stint

1
[stint]
See more synonyms for stint on Thesaurus.com
verb (used without object)
  1. to be frugal; get along on a scanty allowance: Don't stint on the food. They stinted for years in order to save money.
  2. Archaic. to cease action; desist.
verb (used with object)
  1. to limit to a certain amount, number, share, or allowance, often unduly; set limits to; restrict.
  2. Archaic. to bring to an end; check.
noun
  1. a period of time spent doing something: a two-year stint in the army.
  2. an allotted amount or piece of work: to do one's daily stint.
  3. limitation or restriction, especially as to amount: to give without stint.
  4. a limited, prescribed, or expected quantity, share, rate, etc.: to exceed one's stint.
  5. Obsolete. a pause; halt.

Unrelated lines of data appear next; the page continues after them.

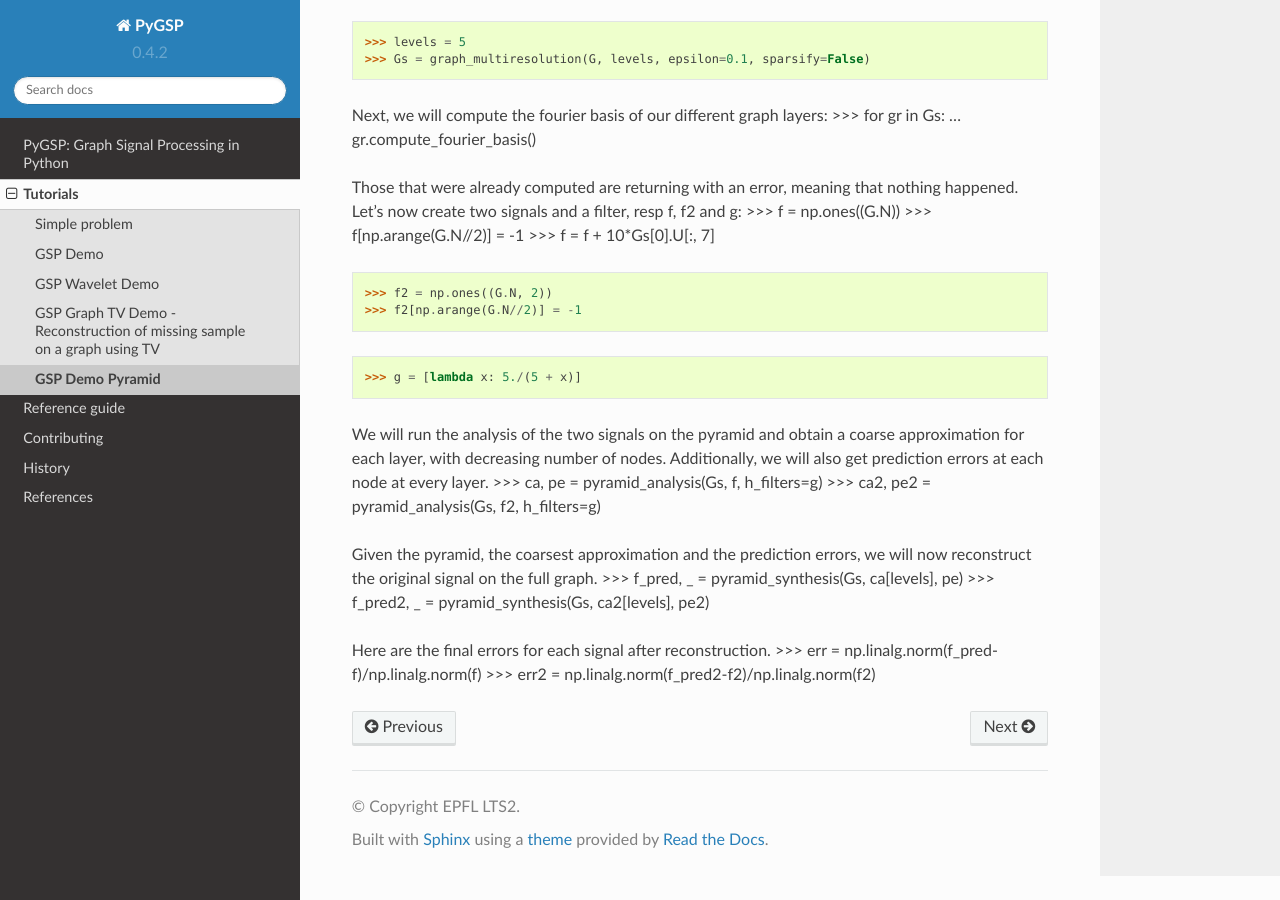
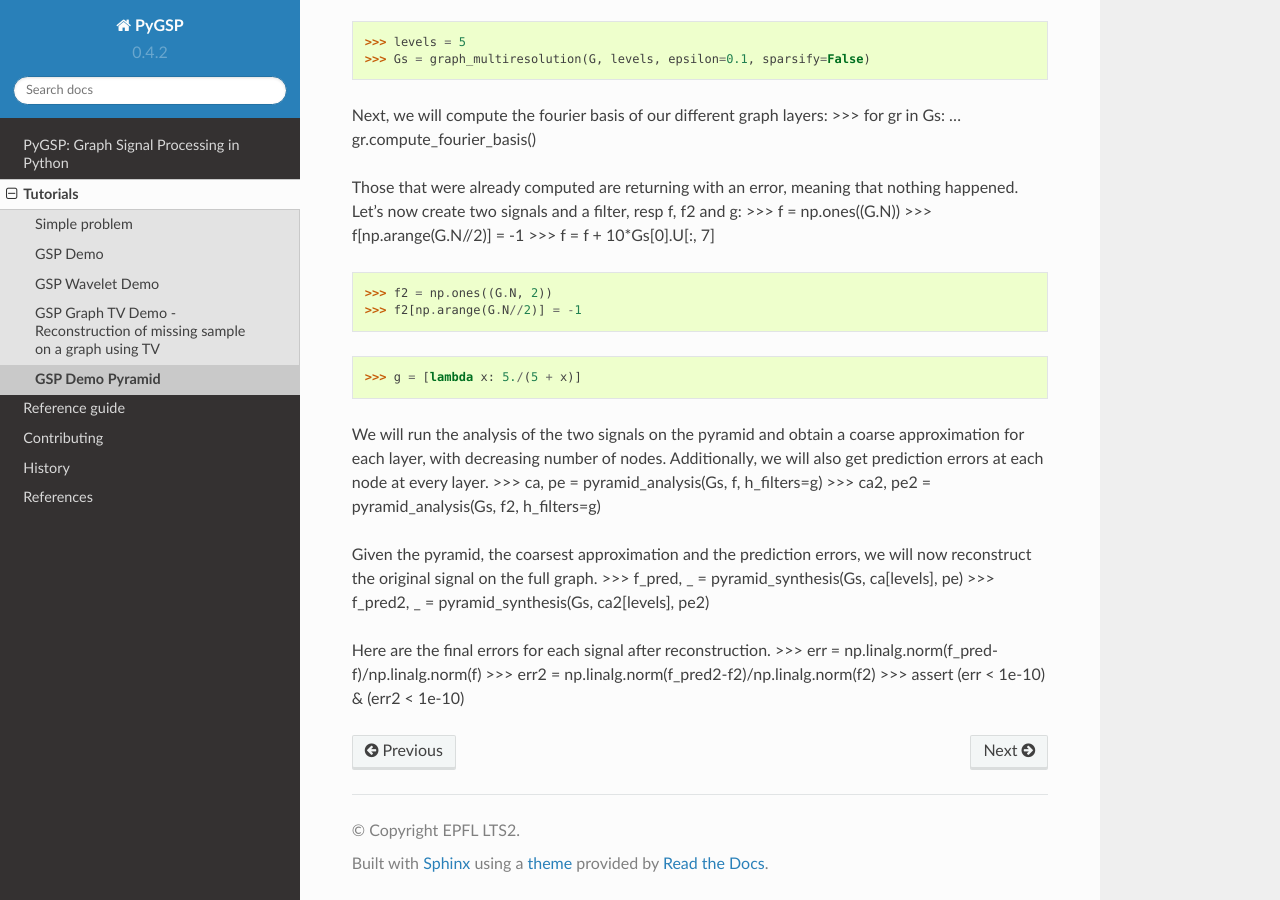
Before and after one commit to epfl-lts2/pygsp, a Sphinx documentation site: the page built from doc/tutorials/demo_pyramid.rst, in a window 1280 px wide and 900 px high, scrolled down 539 px. Built offline with Sphinx 7.4.7 and the Read the Docs theme 2.0.0, drawn with Linux system fonts in a browser that asks for light colours; some of the changed lines change nothing that is shown.

Commit message:
tutorials: remove redundant script

```diff
--- a/doc/tutorials/demo_pyramid.py
+++ /dev/null
@@ -1,32 +0,0 @@
-import pygsp
-import numpy as np
-from pygsp import graphs, reduction, data_handling
-
-G = graphs.Sensor(512, distribute=True)
-
-g = [lambda x: 5./(5 + x)]
-
-Gs = reduction.kron_pyramid(G, 5, epsilon=0.1)
-graphs.gutils.compute_fourier_basis(Gs)
-graphs.gutils.estimate_lmax(Gs)
-
-f = np.ones((G.N))
-f[np.arange(G.N/2)] = -1
-f = f + 10*Gs[0].U[:, 7]
-
-f2 = np.ones((G.N, 2))
-f2[np.arange(G.N/2)] = -1
-
-ca, pe = reduction.pyramid_analysis(Gs, f, filters=g, verbose=False)
-ca2, pe2 = reduction.pyramid_analysis(Gs, f2, filters=g, verbose=False)
-
-coeff = data_handling.pyramid_cell2coeff(ca, pe)
-coeff2 = data_handling.pyramid_cell2coeff(ca2, pe2)
-
-f_pred, _ = reduction.pyramid_synthesis(Gs, coeff, verbose=False)
-f_pred2, _ = reduction.pyramid_synthesis(Gs, coeff2, verbose=False)
-
-err = np.linalg.norm(f_pred-f)/np.linalg.norm(f)
-err2 = np.linalg.norm(f_pred2-f2)/np.linalg.norm(f2)
-print('erreur de f (1d) : {}'.format(err))
-print('erreur de f2 (2d) : {}'.format(err2))
--- a/doc/tutorials/demo_pyramid.rst
+++ b/doc/tutorials/demo_pyramid.rst
@@ -46,3 +46,4 @@ Given the pyramid, the coarsest approximation and the prediction errors, we will
 Here are the final errors for each signal after reconstruction.
 >>> err = np.linalg.norm(f_pred-f)/np.linalg.norm(f)
 >>> err2 = np.linalg.norm(f_pred2-f2)/np.linalg.norm(f2)
+>>> assert (err < 1e-10) & (err2 < 1e-10)
```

Origin of stint

1
1150–1200; (v.) Middle English stinten, Old English styntan to make blunt, dull; (noun) Middle English, derivative of the v.; cognate with Old Norse stytta to shorten; cf. stunt1
Related formsstint·ed·ly, adverbstint·ed·ness, nounstint·er, nounstint·ing·ly, adverbstint·less, adjectiveun·stint·ed, adjectiveun·stint·ing, adjectiveun·stint·ing·ly, adverb
Can be confusedstent stint

Synonyms for stint

See more synonyms for on Thesaurus.com
Dictionary.com Unabridged Based on the Random House Unabridged Dictionary, © Random House, Inc. 2018


Examples from the Web for unstinting

Contemporary Examples of unstinting

  • First, and most simply, the founding fathers were unstinting in their belief that the nascent republic had to pay its debts.

Historical Examples of unstinting

  • Creasy and many other historians are unstinting in praise of Mahmoud.

  • His generosity and kindliness toward his fellow-men was unstinting, but he was withal full to the brim of eccentricity.

    Cornwall

    G. E. Mitton

  • Those who brought the richest gifts considered them a poor return for her own unstinting helpfulness.

    A Pioneer Mother

    Hamlin Garland

  • The Nation owes them its unstinting support while the battle continues--and its enduring gratitude when their service is done.

  • Mr. Kitchell grumbled at first, but when he learned my mission he, too, was jubilant and unstinting in his praise.

    The Yazoo Mystery

    Irving Craddock


British Dictionary definitions for unstinting

unstinting

adjective
  1. not frugal or miserly; generoushard work and unstinting support

stint

1
verb
  1. to be frugal or miserly towards (someone) with (something)
  2. archaic to stop or check (something)
noun
  1. an allotted or fixed amount of work
  2. a limitation or check
  3. obsolete a pause or stoppage
Derived Formsstinter, noun

Word Origin for stint

Old English styntan to blunt; related to Old Norse stytta to cut short; see stunt 1

stint

2
noun
  1. any of various small sandpipers of the chiefly northern genus Calidris (or Erolia), such as C. minuta (little stint)

Word Origin for stint

Old English; related to Middle High German stinz small salmon, Swedish dialect stinta teenager; see stunt 1
Collins English Dictionary - Complete & Unabridged 2012 Digital Edition © William Collins Sons & Co. Ltd. 1979, 1986 © HarperCollins Publishers 1998, 2000, 2003, 2005, 2006, 2007, 2009, 2012

Word Origin and History for unstinting
adj.

late 14c., "unceasing," from un- (1) "not" + present participle of stint (v.). Meaning "lavish" attested by 1845.

stint

v.

"to limit, restrain, to be sparing or frugal," Old English styntan "to blunt, make dull," from Proto-Germanic *stuntijanan (cf. Old Norse stuttr "short, scant," Middle High German stunz "blunt, short," German stutzen "to cut short, curtail, stop, hesitate"), from PIE root *(s)teu- "to beat, strike, push, thrust" (see steep (adj.)). Related: Stinted; stinting. The noun is attested from c.1300.

Online Etymology Dictionary, © 2010 Douglas Harper